Tusker and Lucy Smalley stayed on in India after it was decolonised in 1947, it is now the 1970s and they have retired in a small hill town called Pankot. The story deals with ageing, loneliness, race and relationships.
The book dramatically opens with Tusker dropping dead after reading a letter from the hideous Mrs Bhooolabhoy who owns the hotel in which their lodge is situated. The book then goes back to when the Smalleys met and Tusker’s unsuccessful career in the army in India. Lucy begins to realise she and Tucker lead separate lives, and she thinks back over the disappointments of the last 40 years. They are seen to be small fish and unambitious, who are looked down upon both by the British elite and the new Indian capitalists.

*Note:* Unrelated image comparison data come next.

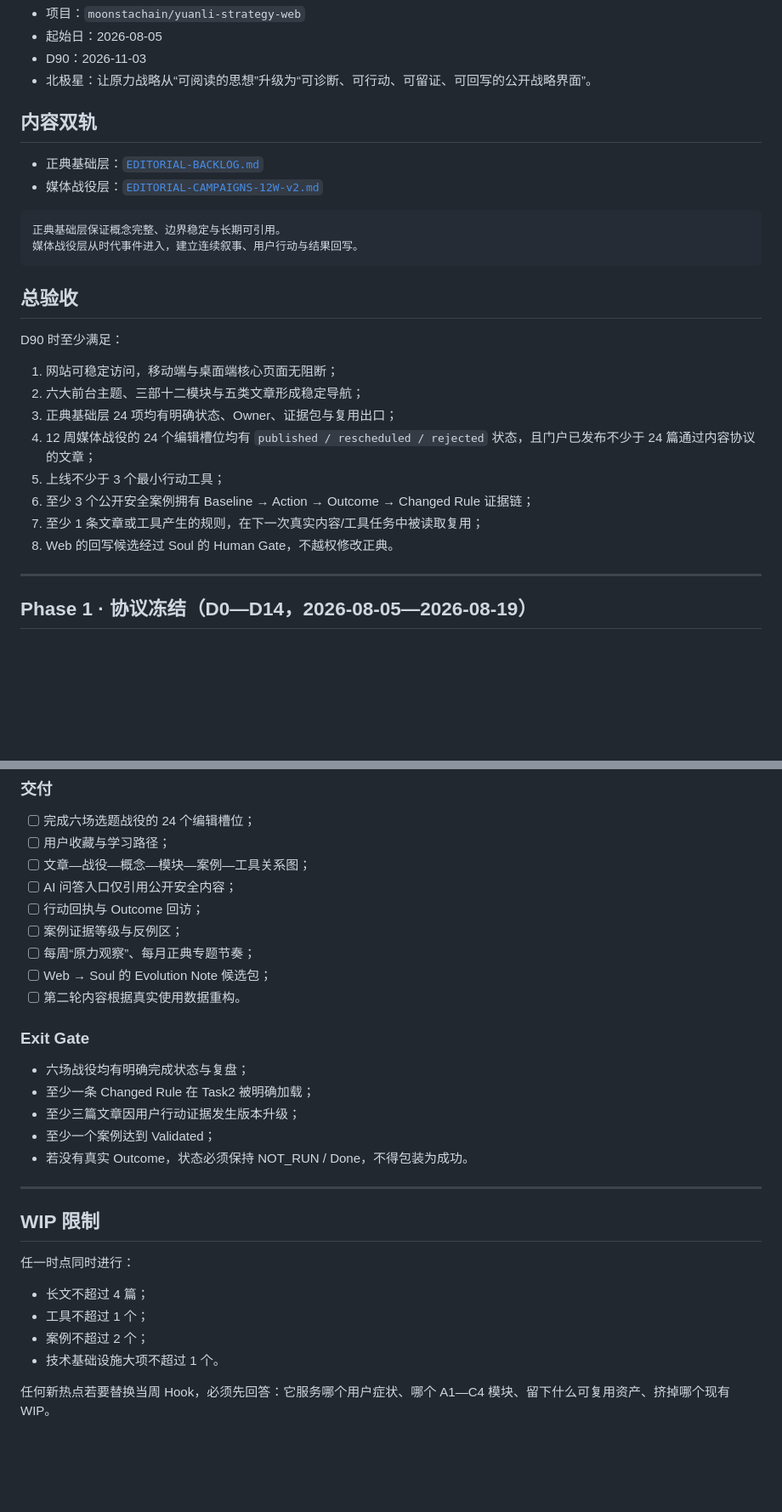
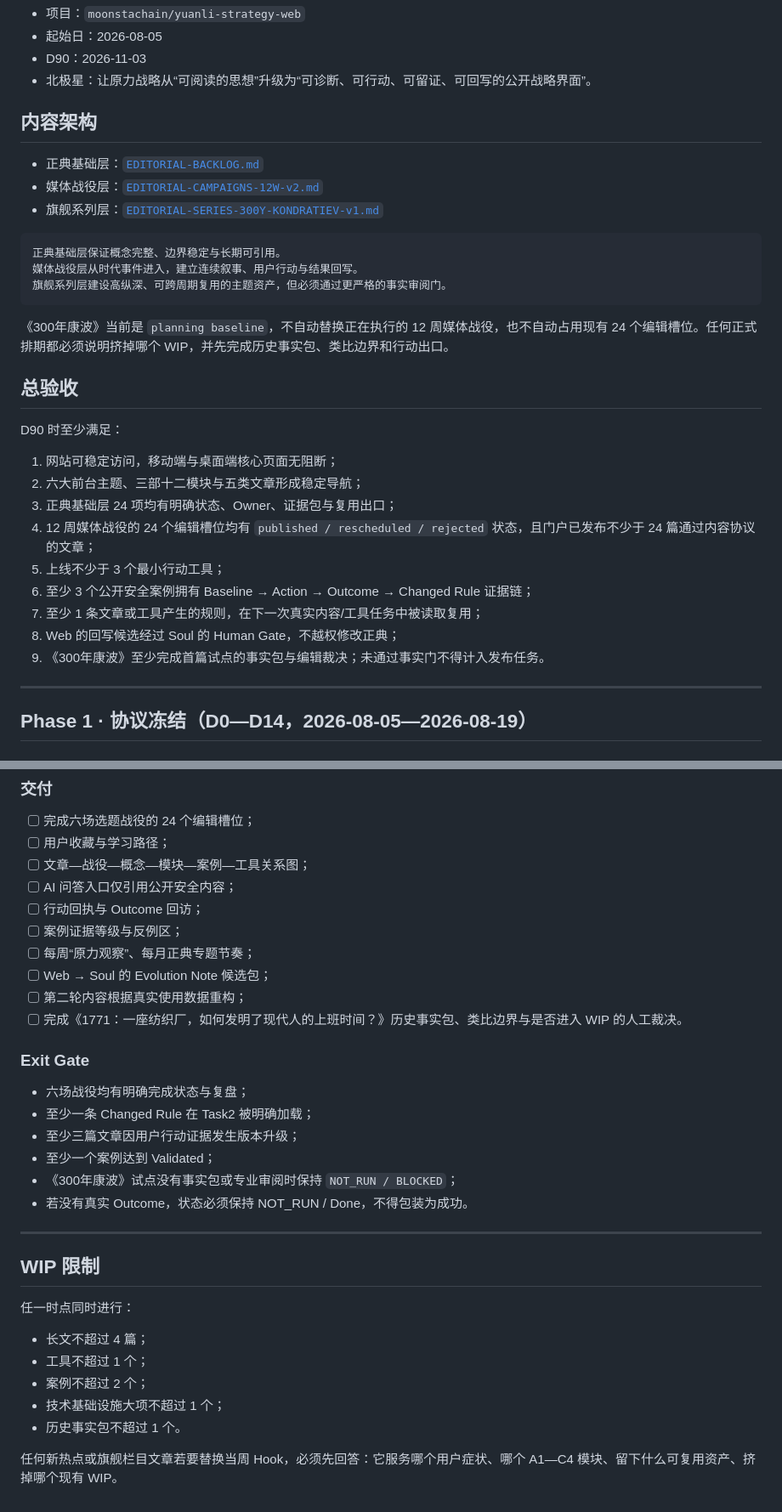
Before and after one commit to moonstachain/yuanli-strategy-web, a Markdown page: docs/ROADMAP-90D.md, 2 parts joined by grey strips. Shown at 85% size. Drawn GitHub-style; blank space fills up the shorter version.

Commit message:
docs: connect 300-year flagship series to 90-day roadmap

````diff
--- a/docs/ROADMAP-90D.md
+++ b/docs/ROADMAP-90D.md
@@ -5,15 +5,19 @@
 - D90：2026-11-03
 - 北极星：让原力战略从“可阅读的思想”升级为“可诊断、可行动、可留证、可回写的公开战略界面”。
 
-## 内容双轨
+## 内容架构
 
 - 正典基础层：[`EDITORIAL-BACKLOG.md`](EDITORIAL-BACKLOG.md)
 - 媒体战役层：[`EDITORIAL-CAMPAIGNS-12W-v2.md`](EDITORIAL-CAMPAIGNS-12W-v2.md)
+- 旗舰系列层：[`EDITORIAL-SERIES-300Y-KONDRATIEV-v1.md`](EDITORIAL-SERIES-300Y-KONDRATIEV-v1.md)
 
 ```text
 正典基础层保证概念完整、边界稳定与长期可引用。
 媒体战役层从时代事件进入，建立连续叙事、用户行动与结果回写。
+旗舰系列层建设高纵深、可跨周期复用的主题资产，但必须通过更严格的事实审阅门。
 ```
+
+《300年康波》当前是 `planning baseline`，不自动替换正在执行的 12 周媒体战役，也不自动占用现有 24 个编辑槽位。任何正式排期都必须说明挤掉哪个 WIP，并先完成历史事实包、类比边界和行动出口。
 
 ## 总验收
 
@@ -26,7 +30,8 @@ D90 时至少满足：
 5. 上线不少于 3 个最小行动工具；
 6. 至少 3 个公开安全案例拥有 Baseline → Action → Outcome → Changed Rule 证据链；
 7. 至少 1 条文章或工具产生的规则，在下一次真实内容/工具任务中被读取复用；
-8. Web 的回写候选经过 Soul 的 Human Gate，不越权修改正典。
+8. Web 的回写候选经过 Soul 的 Human Gate，不越权修改正典；
+9. 《300年康波》至少完成首篇试点的事实包与编辑裁决；未通过事实门不得计入发布任务。
 
 ---
 
@@ -107,7 +113,8 @@ D90 时至少满足：
 - [ ] 案例证据等级与反例区；
 - [ ] 每周“原力观察”、每月正典专题节奏；
 - [ ] Web → Soul 的 Evolution Note 候选包；
-- [ ] 第二轮内容根据真实使用数据重构。
+- [ ] 第二轮内容根据真实使用数据重构；
+- [ ] 完成《1771：一座纺织厂，如何发明了现代人的上班时间？》历史事实包、类比边界与是否进入 WIP 的人工裁决。
 
 ### Exit Gate
 
@@ -115,6 +122,7 @@ D90 时至少满足：
 - 至少一条 Changed Rule 在 Task2 被明确加载；
 - 至少三篇文章因用户行动证据发生版本升级；
 - 至少一个案例达到 Validated；
+- 《300年康波》试点没有事实包或专业审阅时保持 `NOT_RUN / BLOCKED`；
 - 若没有真实 Outcome，状态必须保持 NOT_RUN / Done，不得包装为成功。
 
 ---
@@ -126,6 +134,7 @@ D90 时至少满足：
 - 长文不超过 4 篇；
 - 工具不超过 1 个；
 - 案例不超过 2 个；
-- 技术基础设施大项不超过 1 个。
+- 技术基础设施大项不超过 1 个；
+- 历史事实包不超过 1 个。
 
-任何新热点若要替换当周 Hook，必须先回答：它服务哪个用户症状、哪个 A1—C4 模块、留下什么可复用资产、挤掉哪个现有 WIP。
+任何新热点或旗舰栏目文章若要替换当周 Hook，必须先回答：它服务哪个用户症状、哪个 A1—C4 模块、留下什么可复用资产、挤掉哪个现有 WIP。
````
Also changed, not shown: other parts of docs/ROADMAP-90D.md (+1 -0 lines).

There were parts of this book that I really enjoyed and it is quite emotive, but after a dramatic start I lost some interest. Is it a worthy Booker winner or just that it was felt that Scott deserved to have a turn winning it, especially as he was terminally ill?